PROBLEM DETAILS: Only lines that contain the string "citet" should be returned from the material below.

MATERIALS PROVIDED:
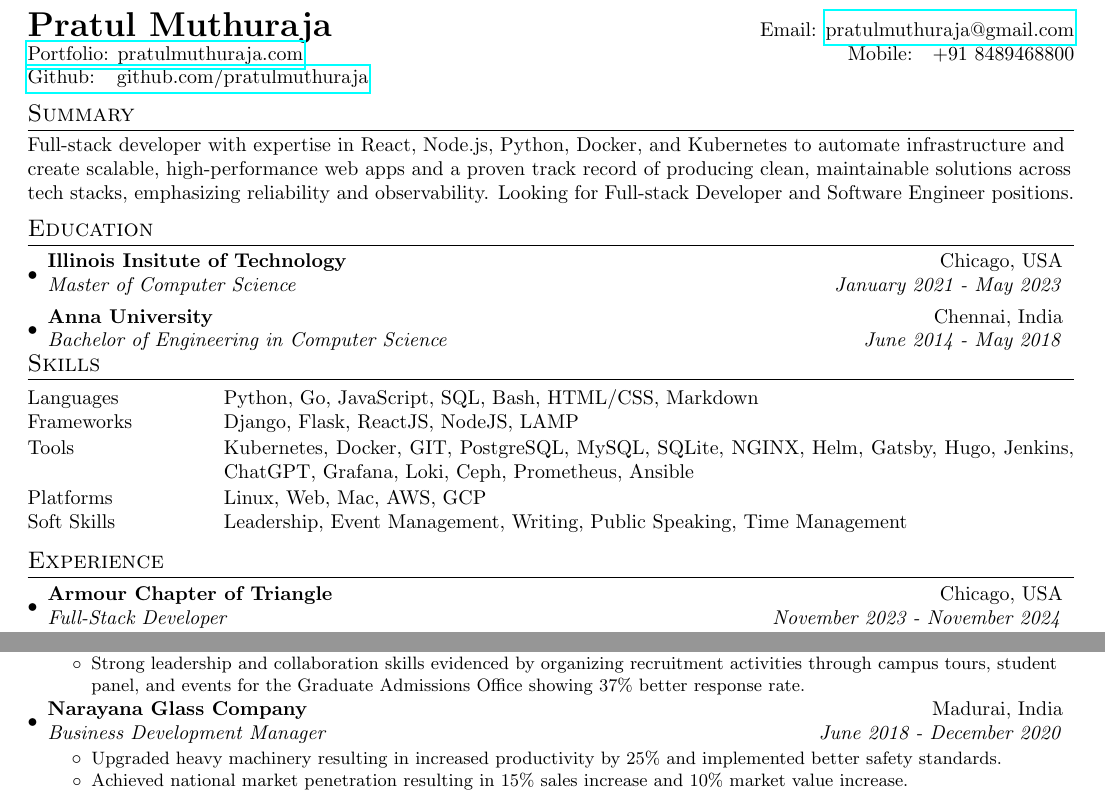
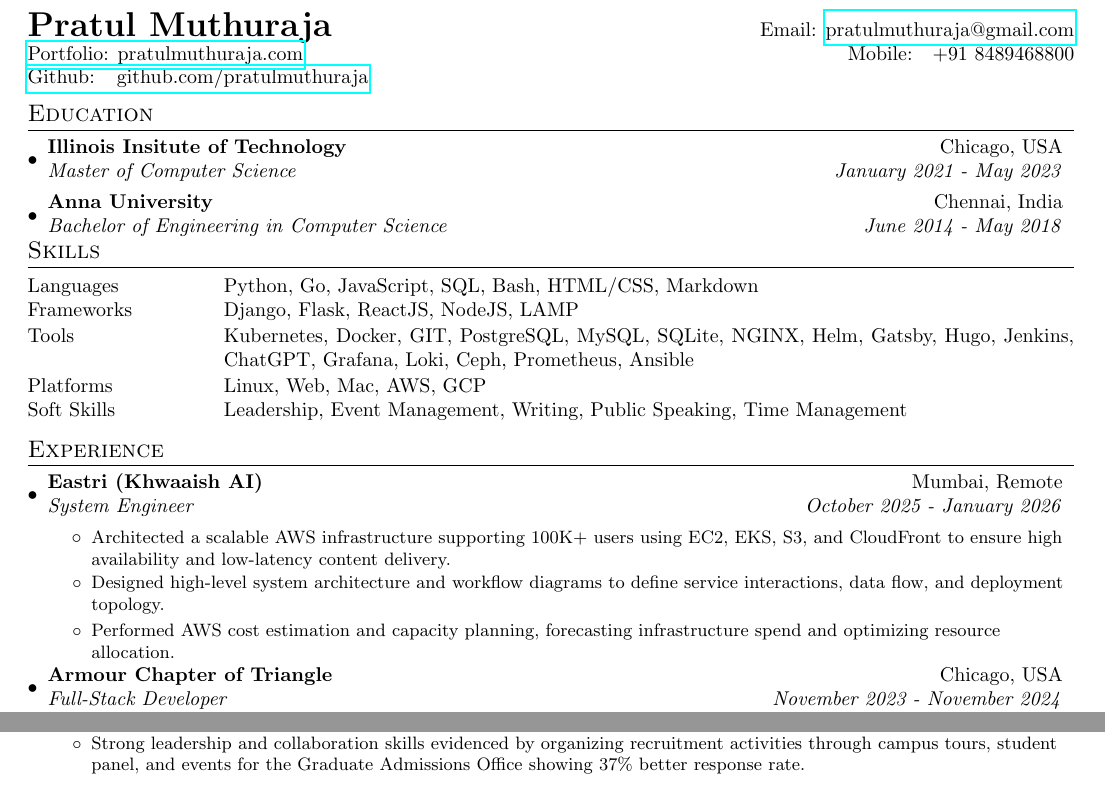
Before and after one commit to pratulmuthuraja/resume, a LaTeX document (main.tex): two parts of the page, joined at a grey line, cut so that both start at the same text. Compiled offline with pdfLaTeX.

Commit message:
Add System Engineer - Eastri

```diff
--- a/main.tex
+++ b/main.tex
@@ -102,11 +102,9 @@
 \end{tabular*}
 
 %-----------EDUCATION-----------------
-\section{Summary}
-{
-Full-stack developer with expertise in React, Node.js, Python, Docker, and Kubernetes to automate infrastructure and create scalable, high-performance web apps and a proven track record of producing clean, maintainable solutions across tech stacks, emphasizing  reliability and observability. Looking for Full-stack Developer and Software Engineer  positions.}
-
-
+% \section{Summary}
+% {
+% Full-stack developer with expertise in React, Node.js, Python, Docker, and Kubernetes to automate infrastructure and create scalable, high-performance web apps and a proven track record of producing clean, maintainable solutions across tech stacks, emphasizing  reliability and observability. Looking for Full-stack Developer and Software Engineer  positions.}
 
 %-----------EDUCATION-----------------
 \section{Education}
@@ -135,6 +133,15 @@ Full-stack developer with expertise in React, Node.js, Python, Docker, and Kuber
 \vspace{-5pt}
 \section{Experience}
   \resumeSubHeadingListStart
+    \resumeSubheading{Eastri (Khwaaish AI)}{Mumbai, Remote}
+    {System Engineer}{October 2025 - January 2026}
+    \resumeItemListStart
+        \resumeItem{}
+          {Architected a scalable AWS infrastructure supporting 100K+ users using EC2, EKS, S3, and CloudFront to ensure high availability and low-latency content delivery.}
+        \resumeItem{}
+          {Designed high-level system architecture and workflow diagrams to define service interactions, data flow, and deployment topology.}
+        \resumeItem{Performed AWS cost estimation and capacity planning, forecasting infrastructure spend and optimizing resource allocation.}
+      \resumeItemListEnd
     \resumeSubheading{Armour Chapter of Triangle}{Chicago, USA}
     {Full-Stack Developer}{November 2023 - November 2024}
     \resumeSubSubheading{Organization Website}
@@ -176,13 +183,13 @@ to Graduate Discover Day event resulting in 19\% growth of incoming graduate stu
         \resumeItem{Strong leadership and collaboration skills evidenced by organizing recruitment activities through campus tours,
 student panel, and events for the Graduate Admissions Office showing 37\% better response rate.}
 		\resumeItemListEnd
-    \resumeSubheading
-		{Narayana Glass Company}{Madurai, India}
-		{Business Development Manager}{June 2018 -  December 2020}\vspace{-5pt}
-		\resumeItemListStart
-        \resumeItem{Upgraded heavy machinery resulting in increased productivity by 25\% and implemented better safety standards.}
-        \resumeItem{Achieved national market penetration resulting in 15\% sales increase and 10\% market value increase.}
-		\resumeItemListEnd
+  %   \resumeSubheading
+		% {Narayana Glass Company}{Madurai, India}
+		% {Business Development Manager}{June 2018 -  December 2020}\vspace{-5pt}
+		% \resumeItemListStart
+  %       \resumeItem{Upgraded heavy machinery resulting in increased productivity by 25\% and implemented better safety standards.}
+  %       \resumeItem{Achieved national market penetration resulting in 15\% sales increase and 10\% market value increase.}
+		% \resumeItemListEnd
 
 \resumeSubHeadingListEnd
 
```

---

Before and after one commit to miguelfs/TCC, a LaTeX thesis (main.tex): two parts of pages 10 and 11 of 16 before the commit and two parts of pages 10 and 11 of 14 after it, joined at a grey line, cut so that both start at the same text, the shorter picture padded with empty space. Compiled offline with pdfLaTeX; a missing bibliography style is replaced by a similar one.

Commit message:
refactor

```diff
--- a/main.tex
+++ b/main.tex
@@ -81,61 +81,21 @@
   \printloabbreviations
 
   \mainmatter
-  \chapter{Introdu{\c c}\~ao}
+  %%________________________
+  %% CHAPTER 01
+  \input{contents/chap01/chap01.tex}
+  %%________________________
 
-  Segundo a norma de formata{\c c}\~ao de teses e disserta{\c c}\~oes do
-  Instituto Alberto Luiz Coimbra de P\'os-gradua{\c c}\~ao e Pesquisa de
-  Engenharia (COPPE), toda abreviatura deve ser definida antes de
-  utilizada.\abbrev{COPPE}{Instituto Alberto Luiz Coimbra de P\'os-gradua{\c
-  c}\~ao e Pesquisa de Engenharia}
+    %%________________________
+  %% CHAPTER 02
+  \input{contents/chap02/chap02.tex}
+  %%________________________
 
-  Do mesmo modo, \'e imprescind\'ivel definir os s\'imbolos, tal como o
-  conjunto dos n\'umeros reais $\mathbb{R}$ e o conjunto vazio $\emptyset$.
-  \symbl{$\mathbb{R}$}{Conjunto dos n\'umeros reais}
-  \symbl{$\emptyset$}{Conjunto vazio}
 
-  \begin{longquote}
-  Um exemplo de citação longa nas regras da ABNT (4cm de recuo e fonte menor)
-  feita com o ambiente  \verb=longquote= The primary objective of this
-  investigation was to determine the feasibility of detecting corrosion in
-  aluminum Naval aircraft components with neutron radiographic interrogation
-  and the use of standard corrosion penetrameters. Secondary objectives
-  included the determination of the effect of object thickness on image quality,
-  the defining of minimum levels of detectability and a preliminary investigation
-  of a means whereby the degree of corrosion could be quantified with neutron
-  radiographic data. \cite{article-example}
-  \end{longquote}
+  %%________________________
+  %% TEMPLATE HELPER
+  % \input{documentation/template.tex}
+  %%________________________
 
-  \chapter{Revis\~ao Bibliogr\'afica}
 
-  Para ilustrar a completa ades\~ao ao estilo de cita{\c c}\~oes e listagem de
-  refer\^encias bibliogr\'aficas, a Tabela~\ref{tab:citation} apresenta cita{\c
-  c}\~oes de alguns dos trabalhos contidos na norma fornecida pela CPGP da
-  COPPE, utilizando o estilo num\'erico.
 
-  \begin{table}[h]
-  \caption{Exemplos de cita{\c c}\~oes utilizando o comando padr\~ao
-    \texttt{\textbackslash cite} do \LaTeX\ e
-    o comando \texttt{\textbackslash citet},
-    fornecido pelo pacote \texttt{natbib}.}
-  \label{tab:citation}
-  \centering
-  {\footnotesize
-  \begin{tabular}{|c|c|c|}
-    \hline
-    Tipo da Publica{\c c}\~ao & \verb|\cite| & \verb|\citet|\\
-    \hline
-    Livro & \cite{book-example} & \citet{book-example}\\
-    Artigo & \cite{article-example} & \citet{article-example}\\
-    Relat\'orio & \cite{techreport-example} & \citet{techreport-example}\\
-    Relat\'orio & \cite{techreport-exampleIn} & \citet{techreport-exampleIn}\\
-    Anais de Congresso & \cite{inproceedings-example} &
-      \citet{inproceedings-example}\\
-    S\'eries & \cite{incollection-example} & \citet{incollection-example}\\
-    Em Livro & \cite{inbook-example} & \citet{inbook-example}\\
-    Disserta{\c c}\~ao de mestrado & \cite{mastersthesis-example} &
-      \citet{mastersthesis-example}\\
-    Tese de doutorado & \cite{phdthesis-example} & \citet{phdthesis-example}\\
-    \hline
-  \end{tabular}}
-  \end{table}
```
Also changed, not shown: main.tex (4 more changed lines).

--

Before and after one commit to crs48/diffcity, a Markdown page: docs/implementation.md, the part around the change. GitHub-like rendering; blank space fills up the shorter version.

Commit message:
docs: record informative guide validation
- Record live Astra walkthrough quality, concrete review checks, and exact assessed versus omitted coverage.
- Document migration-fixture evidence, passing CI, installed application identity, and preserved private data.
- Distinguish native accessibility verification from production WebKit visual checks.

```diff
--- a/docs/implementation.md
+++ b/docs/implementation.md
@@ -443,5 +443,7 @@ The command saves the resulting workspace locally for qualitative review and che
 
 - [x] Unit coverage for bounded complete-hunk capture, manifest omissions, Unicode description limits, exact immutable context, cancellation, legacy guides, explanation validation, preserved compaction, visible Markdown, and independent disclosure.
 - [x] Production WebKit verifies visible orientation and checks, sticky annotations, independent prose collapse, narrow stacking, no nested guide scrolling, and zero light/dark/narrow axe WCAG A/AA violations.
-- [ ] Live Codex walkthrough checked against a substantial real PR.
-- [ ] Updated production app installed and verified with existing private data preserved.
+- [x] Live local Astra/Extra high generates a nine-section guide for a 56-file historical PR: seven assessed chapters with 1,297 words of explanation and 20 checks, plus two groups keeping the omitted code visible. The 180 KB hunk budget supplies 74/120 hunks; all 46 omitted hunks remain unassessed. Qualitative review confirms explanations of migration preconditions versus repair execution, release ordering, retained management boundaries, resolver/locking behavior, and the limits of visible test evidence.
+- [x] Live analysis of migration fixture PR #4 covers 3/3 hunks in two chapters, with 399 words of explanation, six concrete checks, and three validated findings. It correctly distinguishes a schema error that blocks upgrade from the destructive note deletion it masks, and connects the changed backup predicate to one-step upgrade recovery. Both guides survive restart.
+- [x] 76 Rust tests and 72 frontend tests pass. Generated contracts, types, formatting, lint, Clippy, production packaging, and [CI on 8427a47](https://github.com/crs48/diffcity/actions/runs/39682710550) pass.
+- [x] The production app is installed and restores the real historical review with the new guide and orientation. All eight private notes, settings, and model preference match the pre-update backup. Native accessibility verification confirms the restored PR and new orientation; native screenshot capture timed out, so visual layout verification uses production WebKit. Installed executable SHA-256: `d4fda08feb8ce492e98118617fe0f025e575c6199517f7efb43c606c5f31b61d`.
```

WRITTEN SOLUTION:
-    o comando \texttt{\textbackslash citet},
-    Tipo da Publica{\c c}\~ao & \verb|\cite| & \verb|\citet|\\
-    Livro & \cite{book-example} & \citet{book-example}\\
-    Artigo & \cite{article-example} & \citet{article-example}\\
-    Relat\'orio & \cite{techreport-example} & \citet{techreport-example}\\
-    Relat\'orio & \cite{techreport-exampleIn} & \citet{techreport-exampleIn}\\
-      \citet{inproceedings-example}\\
-    S\'eries & \cite{incollection-example} & \citet{incollection-example}\\
-    Em Livro & \cite{inbook-example} & \citet{inbook-example}\\
-      \citet{mastersthesis-example}\\
-    Tese de doutorado & \cite{phdthesis-example} & \citet{phdthesis-example}\\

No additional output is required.